[Exercise details] Search the records below for the word "empty". Copy each line where it occurs.

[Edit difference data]
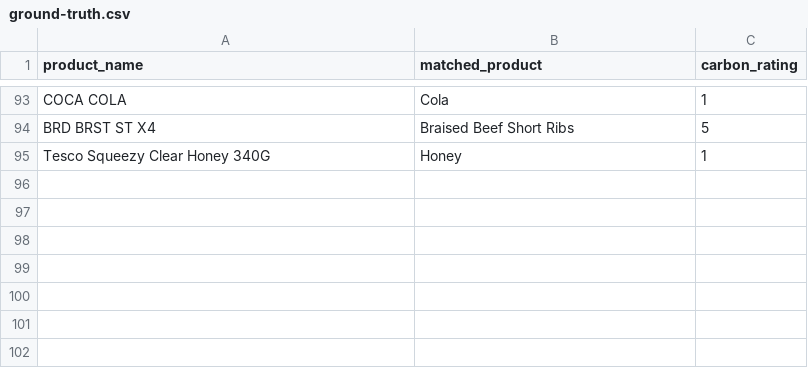
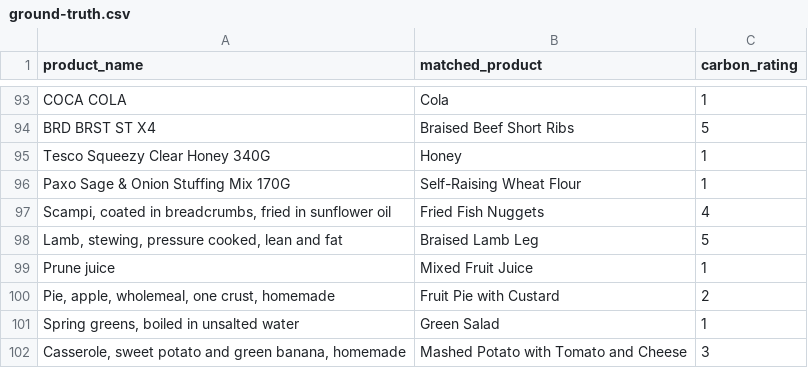
Before and after one commit to venkatavamsi01/eco-match-challenge, a CSV file: src/data/ground-truth.csv, drawn as a sheet; only a part is shown, gaps mark what is left out; the diff names each change by its address in the sheet, - before the commit and + after, or states it on an @@ line.

Commit message:
add simple products

```diff
--- a/src/data/ground-truth.csv
+++ b/src/data/ground-truth.csv
+row 96: Paxo Sage & Onion Stuffing Mix 170G | Self-Raising Wheat Flour | 1
+row 97: Scampi, coated in breadcrumbs, fried in sunflower oil | Fried Fish Nuggets | 4
+row 98: Lamb, stewing, pressure cooked, lean and fat | Braised Lamb Leg | 5
+row 99: Prune juice | Mixed Fruit Juice | 1
+row 100: Pie, apple, wholemeal, one crust, homemade | Fruit Pie with Custard | 2
+row 101: Spring greens, boiled in unsalted water | Green Salad | 1
+row 102: Casserole, sweet potato and green banana, homemade | Mashed Potato with Tomato and Cheese | 3
```
Also changed, not shown: src/data/test.csv.
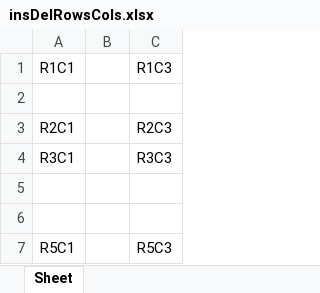
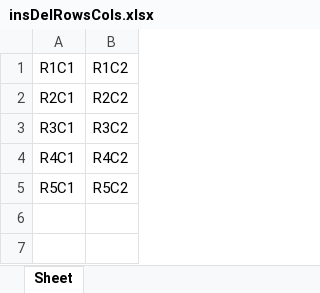
Before and after one commit to skillzam/learn-Selenium, an Excel workbook: openpyxl/insDelRowsCols.xlsx, sheet Sheet, drawn as a sheet; values as stored, in another font and other column widths than the file's, no borders; removed rows and columns are numbered as before the commit, all else as after; the diff names each change by its address in the sheet, - before the commit and + after, or states it on an @@ line.

```diff
--- a/openpyxl/insDelRowsCols.xlsx (sheet Sheet)
+++ b/openpyxl/insDelRowsCols.xlsx (sheet Sheet)
-column B, empty
-column C, row 1: R1C3; rows 3-4: R2C3 | R3C3; row 7: R5C3
+column B, rows 1-5: R1C2 | R2C2 | R3C2 | R4C2 | R5C2
-row 2: (empty)
-row 4: (empty)
+row 4: R4C1 | R4C2
-row 6: (empty)
```
Also changed, not shown: openpyxl/fontBorderAlign.xlsx, openpyxl/freezePanesAddFilters.xlsx, 6 other files.
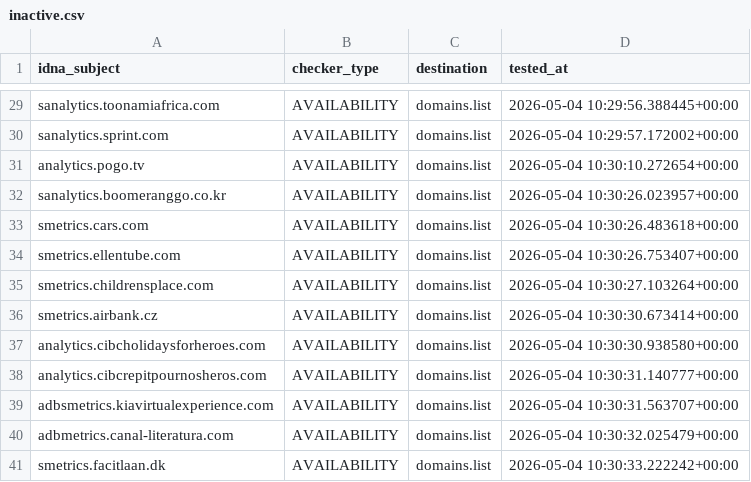
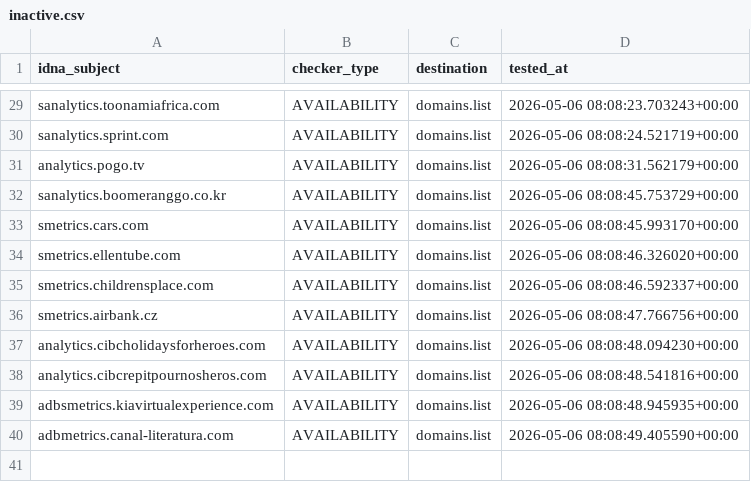
Before and after one commit to Ultimate-Hosts-Blacklist/2o7.net, a CSV file: .pyfunceble/inactive.csv, drawn as a sheet; only a part is shown, gaps mark what is left out; the diff covers the shown part only; the diff names each change by its address in the sheet, - before the commit and + after, or states it on an @@ line.

```diff
--- a/.pyfunceble/inactive.csv
+++ b/.pyfunceble/inactive.csv
-D29 (tested_at): 2026-05-04 10:29:56.388445+00:00
+D29 (tested_at): 2026-05-06 08:08:23.703243+00:00
-D30 (tested_at): 2026-05-04 10:29:57.172002+00:00
+D30 (tested_at): 2026-05-06 08:08:24.521719+00:00
-D31 (tested_at): 2026-05-04 10:30:10.272654+00:00
+D31 (tested_at): 2026-05-06 08:08:31.562179+00:00
-D32 (tested_at): 2026-05-04 10:30:26.023957+00:00
+D32 (tested_at): 2026-05-06 08:08:45.753729+00:00
-D33 (tested_at): 2026-05-04 10:30:26.483618+00:00
+D33 (tested_at): 2026-05-06 08:08:45.993170+00:00
-D34 (tested_at): 2026-05-04 10:30:26.753407+00:00
+D34 (tested_at): 2026-05-06 08:08:46.326020+00:00
-D35 (tested_at): 2026-05-04 10:30:27.103264+00:00
+D35 (tested_at): 2026-05-06 08:08:46.592337+00:00
-D36 (tested_at): 2026-05-04 10:30:30.673414+00:00
+D36 (tested_at): 2026-05-06 08:08:47.766756+00:00
-D37 (tested_at): 2026-05-04 10:30:30.938580+00:00
+D37 (tested_at): 2026-05-06 08:08:48.094230+00:00
-D38 (tested_at): 2026-05-04 10:30:31.140777+00:00
+D38 (tested_at): 2026-05-06 08:08:48.541816+00:00
-D39 (tested_at): 2026-05-04 10:30:31.563707+00:00
+D39 (tested_at): 2026-05-06 08:08:48.945935+00:00
-D40 (tested_at): 2026-05-04 10:30:32.025479+00:00
+D40 (tested_at): 2026-05-06 08:08:49.405590+00:00
-row 41: smetrics.facitlaan.dk | AVAILABILITY | domains.list | 2026-05-04 10:30:33.222242+00:00
```
Also changed, not shown: 27 edited cells elsewhere in this file, 17 other files.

[Output for this exercise]
-column B, empty
-row 2: (empty)
-row 4: (empty)
-row 6: (empty)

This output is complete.